Cannabinoid CB1 receptor knockout mice exhibit markedly reduced voluntary alcohol consumption and lack alcohol-induced dopamine release in the nucleus accumbens

J Neurochem. 2003 Feb;84(4):698-704. doi: 10.1046/j.1471-4159.2003.01576.x.


The mechanisms underlying predisposition to alcohol abuse and alcoholism are poorly understood. In this study, we evaluated the role of cannabinoid (CB1) receptors in (i) voluntary alcohol consumption, and (ii) acute alcohol-induced dopamine (DA) release in the nucleus accumbens, using mice that lack the CB1 receptor gene (CB1-/-). CB1-/- mice exhibited dramatically reduced voluntary alcohol consumption, and completely lacked alcohol-induced DA release in the nucleus accumbens, as compared to wild-type mice. The gender difference, with female mice consuming significantly more alcohol than wild-type male mice, was observed in wild-type mice, whereas this gender difference was nonexistent in CB1 mutant male and female mice. There was also a significant gender difference, with the wild-type, heterozygous, and mutant females consuming significantly more liquid and food than wild-type, heterozygous and mutant males. However, the total volume of fluid consumption and food intake did not differ between wild-type, heterozygous, and mutant mice. These results strongly suggest that the CB1 receptor system plays an important role in regulating the positive reinforcing properties of alcohol.

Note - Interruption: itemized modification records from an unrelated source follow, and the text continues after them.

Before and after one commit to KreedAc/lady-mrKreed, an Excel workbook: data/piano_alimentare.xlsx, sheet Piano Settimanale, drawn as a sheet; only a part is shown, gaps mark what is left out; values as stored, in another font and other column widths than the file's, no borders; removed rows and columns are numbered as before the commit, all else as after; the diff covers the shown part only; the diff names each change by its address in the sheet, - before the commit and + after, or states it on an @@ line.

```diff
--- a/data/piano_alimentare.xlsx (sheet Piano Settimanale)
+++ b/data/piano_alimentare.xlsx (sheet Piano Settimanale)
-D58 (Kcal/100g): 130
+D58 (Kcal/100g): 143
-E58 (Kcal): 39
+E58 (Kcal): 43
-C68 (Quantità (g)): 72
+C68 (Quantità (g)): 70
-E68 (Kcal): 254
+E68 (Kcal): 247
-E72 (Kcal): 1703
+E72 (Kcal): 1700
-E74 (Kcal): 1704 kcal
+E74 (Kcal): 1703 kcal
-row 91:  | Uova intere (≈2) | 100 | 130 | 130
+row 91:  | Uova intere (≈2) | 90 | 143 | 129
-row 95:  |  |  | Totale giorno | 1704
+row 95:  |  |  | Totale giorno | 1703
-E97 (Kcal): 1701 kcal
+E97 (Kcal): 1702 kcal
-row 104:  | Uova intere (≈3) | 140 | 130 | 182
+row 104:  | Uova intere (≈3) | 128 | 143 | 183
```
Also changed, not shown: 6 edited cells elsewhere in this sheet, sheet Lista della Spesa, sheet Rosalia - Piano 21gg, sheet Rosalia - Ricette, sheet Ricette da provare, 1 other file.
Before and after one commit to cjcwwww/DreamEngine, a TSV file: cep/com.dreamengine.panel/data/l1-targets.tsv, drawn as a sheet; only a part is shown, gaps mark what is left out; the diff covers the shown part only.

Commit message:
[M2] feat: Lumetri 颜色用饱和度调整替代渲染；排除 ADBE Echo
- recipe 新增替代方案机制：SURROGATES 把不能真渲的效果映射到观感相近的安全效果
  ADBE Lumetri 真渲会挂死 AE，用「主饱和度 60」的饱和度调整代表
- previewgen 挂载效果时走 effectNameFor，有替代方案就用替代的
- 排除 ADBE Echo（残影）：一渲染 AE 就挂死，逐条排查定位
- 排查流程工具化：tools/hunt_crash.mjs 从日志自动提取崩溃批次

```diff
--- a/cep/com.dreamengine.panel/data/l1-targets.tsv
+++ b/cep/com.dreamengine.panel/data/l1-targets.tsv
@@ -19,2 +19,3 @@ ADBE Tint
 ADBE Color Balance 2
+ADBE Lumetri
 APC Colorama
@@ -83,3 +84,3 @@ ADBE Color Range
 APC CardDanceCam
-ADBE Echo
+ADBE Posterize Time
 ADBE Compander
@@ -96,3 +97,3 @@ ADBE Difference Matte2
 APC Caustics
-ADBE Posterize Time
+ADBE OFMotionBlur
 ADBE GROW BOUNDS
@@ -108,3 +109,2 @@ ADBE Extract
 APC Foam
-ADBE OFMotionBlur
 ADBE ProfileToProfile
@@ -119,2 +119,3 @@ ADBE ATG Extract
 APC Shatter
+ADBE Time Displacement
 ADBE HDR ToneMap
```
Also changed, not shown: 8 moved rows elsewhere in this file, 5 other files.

Publication types

  • Research Support, U.S. Gov't, Non-P.H.S.
  • Research Support, U.S. Gov't, P.H.S.

MeSH terms

  • Alcohol Drinking / genetics*
  • Animals
  • Behavior, Animal / drug effects
  • Choice Behavior / drug effects
  • Dopamine / metabolism*
  • Ethanol / pharmacology*
  • Female
  • Heterozygote
  • Homozygote
  • Male
  • Mice
  • Mice, Inbred C57BL
  • Mice, Knockout
  • Microdialysis
  • Nucleus Accumbens / drug effects*
  • Nucleus Accumbens / metabolism
  • Receptors, Cannabinoid
  • Receptors, Drug / deficiency*
  • Receptors, Drug / genetics
  • Self Administration
  • Sex Factors
  • Synaptic Transmission / drug effects
  • Synaptic Transmission / physiology

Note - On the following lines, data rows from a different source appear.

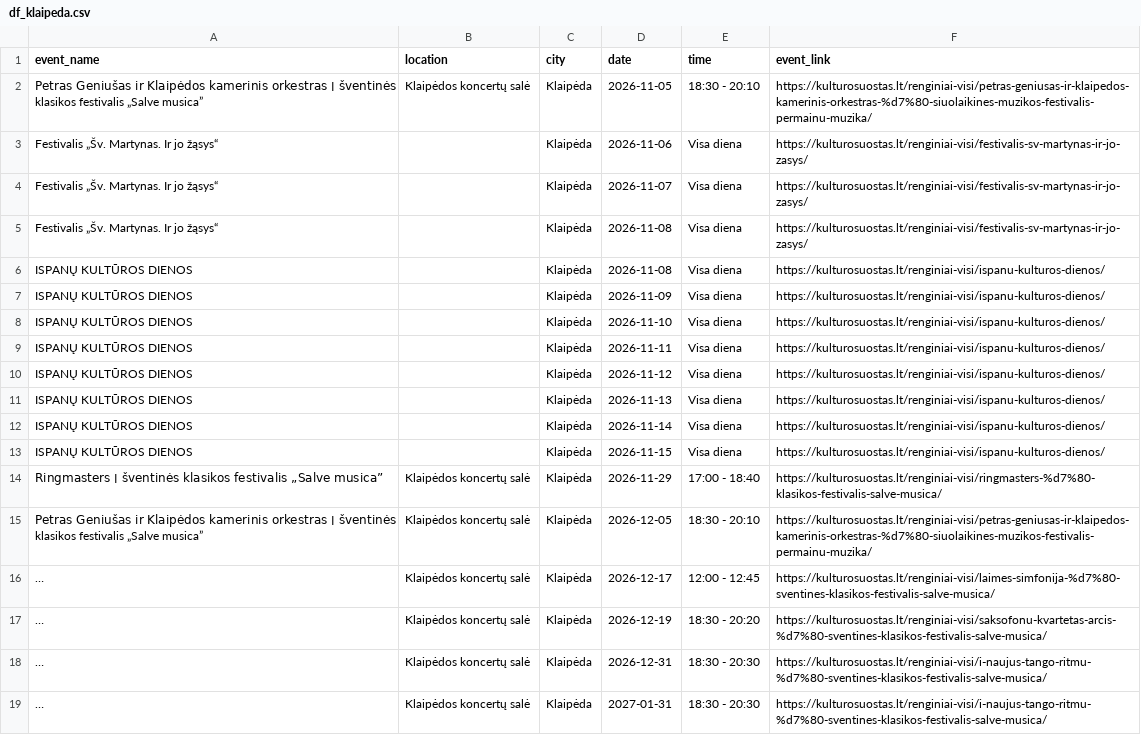
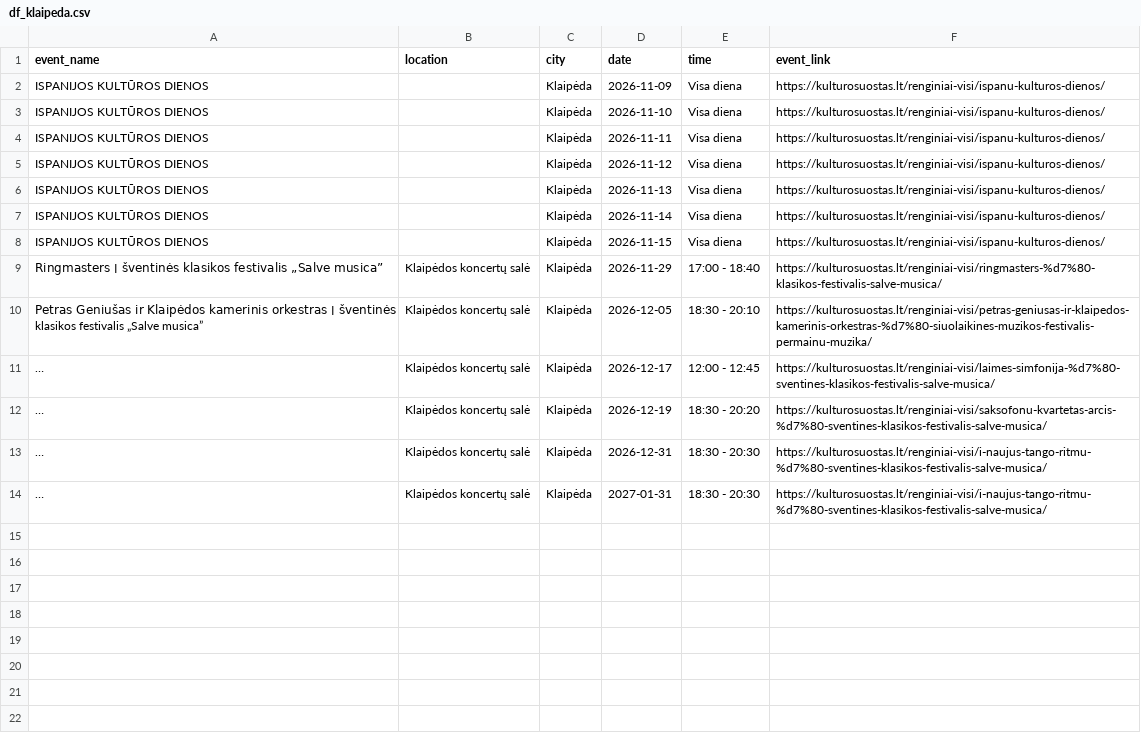
Before and after one commit to gabija-dimsaite/event_scraper, a CSV file: output/df_klaipeda.csv, drawn as a sheet; long unchanged cells end in ….

```diff
--- a/output/df_klaipeda.csv
+++ b/output/df_klaipeda.csv
@@ -1,14 +1,9 @@
 event_name,location,city,date,time,event_link
-Petras Geniušas ir Klaipėdos kamerinis orkestras ׀ šventinės klasikos festivalis „Salve musica”,Klaipėdos koncertų salė,Klaipėda,2026-11-05,18:30 - 20:10,https://kulturosuostas.lt/renginiai-visi/petras-geniusas-ir-klaipedos-kamerinis-orkestras-%d7%80-siuolaikines-muzikos-festivalis-permainu-muzika/
-Festivalis „Šv. Martynas. Ir jo žąsys“,,Klaipėda,2026-11-06,Visa diena,https://kulturosuostas.lt/renginiai-visi/festivalis-sv-martynas-ir-jo-zasys/
-Festivalis „Šv. Martynas. Ir jo žąsys“,,Klaipėda,2026-11-07,Visa diena,https://kulturosuostas.lt/renginiai-visi/festivalis-sv-martynas-ir-jo-zasys/
-Festivalis „Šv. Martynas. Ir jo žąsys“,,Klaipėda,2026-11-08,Visa diena,https://kulturosuostas.lt/renginiai-visi/festivalis-sv-martynas-ir-jo-zasys/
-ISPANŲ KULTŪROS DIENOS,,Klaipėda,2026-11-08,Visa diena,https://kulturosuostas.lt/renginiai-visi/ispanu-kulturos-dienos/
-ISPANŲ KULTŪROS DIENOS,,Klaipėda,2026-11-09,Visa diena,https://kulturosuostas.lt/renginiai-visi/ispanu-kulturos-dienos/
-ISPANŲ KULTŪROS DIENOS,,Klaipėda,2026-11-10,Visa diena,https://kulturosuostas.lt/renginiai-visi/ispanu-kulturos-dienos/
-ISPANŲ KULTŪROS DIENOS,,Klaipėda,2026-11-11,Visa diena,https://kulturosuostas.lt/renginiai-visi/ispanu-kulturos-dienos/
-ISPANŲ KULTŪROS DIENOS,,Klaipėda,2026-11-12,Visa diena,https://kulturosuostas.lt/renginiai-visi/ispanu-kulturos-dienos/
-ISPANŲ KULTŪROS DIENOS,,Klaipėda,2026-11-13,Visa diena,https://kulturosuostas.lt/renginiai-visi/ispanu-kulturos-dienos/
-ISPANŲ KULTŪROS DIENOS,,Klaipėda,2026-11-14,Visa diena,https://kulturosuostas.lt/renginiai-visi/ispanu-kulturos-dienos/
-ISPANŲ KULTŪROS DIENOS,,Klaipėda,2026-11-15,Visa diena,https://kulturosuostas.lt/renginiai-visi/ispanu-kulturos-dienos/
+ISPANIJOS KULTŪROS DIENOS,,Klaipėda,2026-11-09,Visa diena,https://kulturosuostas.lt/renginiai-visi/ispanu-kulturos-dienos/
+ISPANIJOS KULTŪROS DIENOS,,Klaipėda,2026-11-10,Visa diena,https://kulturosuostas.lt/renginiai-visi/ispanu-kulturos-dienos/
+ISPANIJOS KULTŪROS DIENOS,,Klaipėda,2026-11-11,Visa diena,https://kulturosuostas.lt/renginiai-visi/ispanu-kulturos-dienos/
+ISPANIJOS KULTŪROS DIENOS,,Klaipėda,2026-11-12,Visa diena,https://kulturosuostas.lt/renginiai-visi/ispanu-kulturos-dienos/
+ISPANIJOS KULTŪROS DIENOS,,Klaipėda,2026-11-13,Visa diena,https://kulturosuostas.lt/renginiai-visi/ispanu-kulturos-dienos/
+ISPANIJOS KULTŪROS DIENOS,,Klaipėda,2026-11-14,Visa diena,https://kulturosuostas.lt/renginiai-visi/ispanu-kulturos-dienos/
+ISPANIJOS KULTŪROS DIENOS,,Klaipėda,2026-11-15,Visa diena,https://kulturosuostas.lt/renginiai-visi/ispanu-kulturos-dienos/
 Ringmasters ׀ šventinės klasikos festivalis „Salve musica”,Klaipėdos koncertų salė,Klaipėda,2026-11-29,17:00 - 18:40,https://kulturosuostas.lt/renginiai-visi/ringmasters-%d7%80-klasikos-festivalis-salve-musica/
```
Also changed, not shown: output/df_bilietai_lt.csv, output/df_compensa.csv, 5 other files.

  • Receptors, Cannabinoid
  • Receptors, Drug
  • Ethanol
  • Dopamine